[HttpPost, ActionName("Delete")]
[ValidateAntiForgeryToken]
public ActionResult DeleteConfirmed(int id)
{
    Author author = db.Authors.Find(id);
    db.Authors.Remove(author);
    db.SaveChanges();
    return RedirectToAction("Index");
}
  • The method that is called in response to a GET request displays a view that gives the user a chance to approve or cancel the delete operation.
  • If the user approves it, a POST request is created, the HttpPost Delete (named DeleteConfirmed) method is called and then that method actually performs the delete operation.

We will add a try-catch block to the DeleteConfirmed method to handle any errors that might occur when the database is updated and also change the method name to Delete. So let's replace the DeleteConfirmed method with the following code, which performs the actual delete operation and catches any database update errors.

// POST: Author/Delete/5
[HttpPost]
[ValidateAntiForgeryToken]
public ActionResult Delete(int id)
{
    try
    {
        Author author = db.Authors.Find(id);
        db.Authors.Remove(author);
        db.SaveChanges();
    }
    catch (DataException/* dex */)
    {
        //Log the error (uncomment dex variable name and add a line here to write a log.
        return RedirectToAction("Delete", new { id = id, saveChangesError = true });
    }

    return RedirectToAction("Index");
}
  • If an error occurs, the HttpPost Delete method calls the HttpGet Delete method, passing it a parameter that indicates that an error has occurred.
  • The HttpGet Delete method then redisplays the confirmation page along with the error message, giving the user an opportunity to cancel or try again.

Let's replace the HttpGet Delete action method with the following code, which manages error reporting.

// GET: Author/Delete/5
public ActionResult Delete(int? id, bool? saveChangesError = false)
{
    if (id == null)
    {
        return new HttpStatusCodeResult(HttpStatusCode.BadRequest);
    }
    if (saveChangesError.GetValueOrDefault())
    {
        ViewBag.ErrorMessage = "Delete failed. Try again, and if the problem persists see your system administrator.";
    }
    Author author = db.Authors.Find(id);
    if (author == null)
    {
        return HttpNotFound();
    }
    return View(author);
}
  • It retrieves the selected entity, then calls the Remove method to set the entity's status to Deleted.
  • When SaveChanges is called, a SQL DELETE command is generated.

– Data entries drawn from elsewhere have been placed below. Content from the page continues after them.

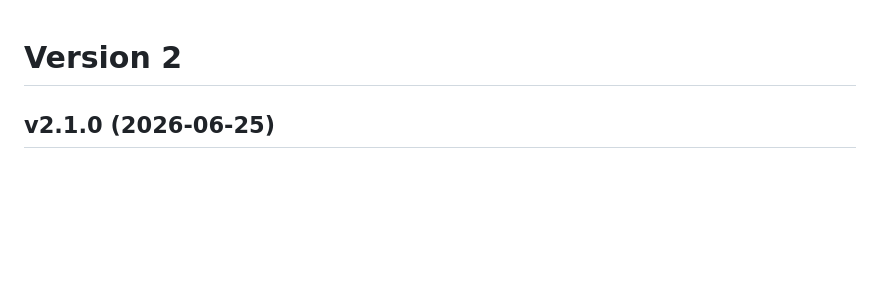
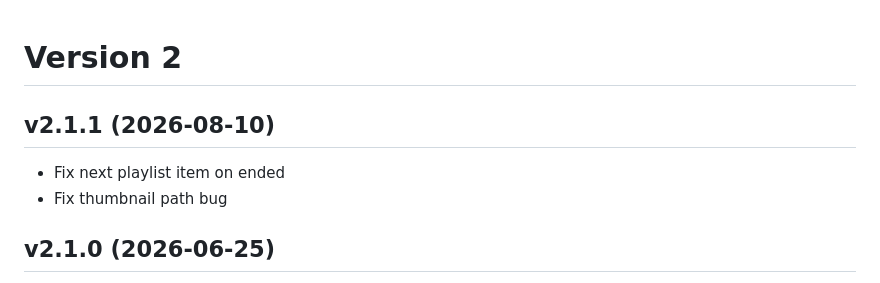
Before and after one commit to reasonset/localwebmediaplayer, a Markdown page: CHANGELOG.md, the part around the change. Rendered like a GitHub page; blank space fills up the shorter version.

Commit message:
Update changelog

```diff
--- a/CHANGELOG.md
+++ b/CHANGELOG.md
@@ -1,4 +1,9 @@
 # Version 2
+
+## v2.1.1 (2026-08-10)
+
+* Fix next playlist item on ended
+* Fix thumbnail path bug
 
 ## v2.1.0 (2026-06-25)
 
```
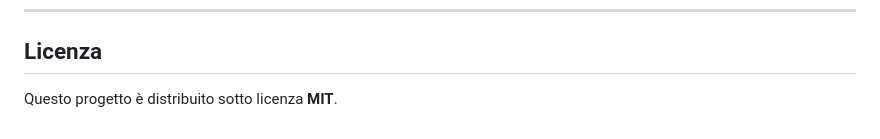
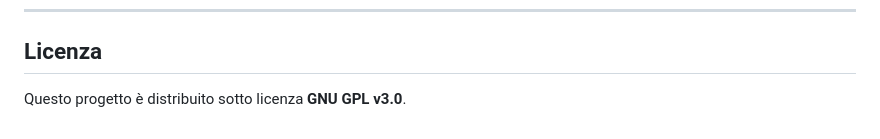
Before and after one commit to giozoc/tavolo-tikz, a Markdown page: README.md, the part around the change. Drawn GitHub-style.

Commit message:
Change project license from MIT to GNU GPL v3.0

```diff
--- a/README.md
+++ b/README.md
@@ -175,4 +175,4 @@ Ispirato a [tikz-editor](https://github.com/DominikPeters/tikz-editor) di Domini
 
 ## Licenza
 
-Questo progetto è distribuito sotto licenza **MIT**.
+Questo progetto è distribuito sotto licenza **GNU GPL v3.0**.
```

In Views\Author\Delete.cshtml, add an error message @ViewBag.ErrorMessage between the <h2> heading and the <h3> heading as shown below.

@model MvcWithEF6Demo.Models.Author

@{
    ViewBag.Title = "Delete";
}

<h2>Delete</h2>
<p class="error">@ViewBag.ErrorMessage</p>
<h3>Are you sure you want to delete this?</h3>
<div>
    <h4>Author</h4>
    <hr />
    <dl class="dl-horizontal">
        <dt>
            @Html.DisplayNameFor(model => model.FirstName)
        </dt>

        <dd>
            @Html.DisplayFor(model => model.FirstName)
        </dd>

        <dt>
            @Html.DisplayNameFor(model => model.LastName)
        </dt>

        <dd>
            @Html.DisplayFor(model => model.LastName)
        </dd>

        <dt>
            @Html.DisplayNameFor(model => model.BirthDate)
        </dt>

        <dd>
            @Html.DisplayFor(model => model.BirthDate)
        </dd>

    </dl>

    @using (Html.BeginForm()) {
        @Html.AntiForgeryToken()

        <div class="form-actions no-color">
            <input type="submit" value="Delete" class="btn btn-default" /> |
            @Html.ActionLink("Back to List", "Index")
        </div>
    }
</div>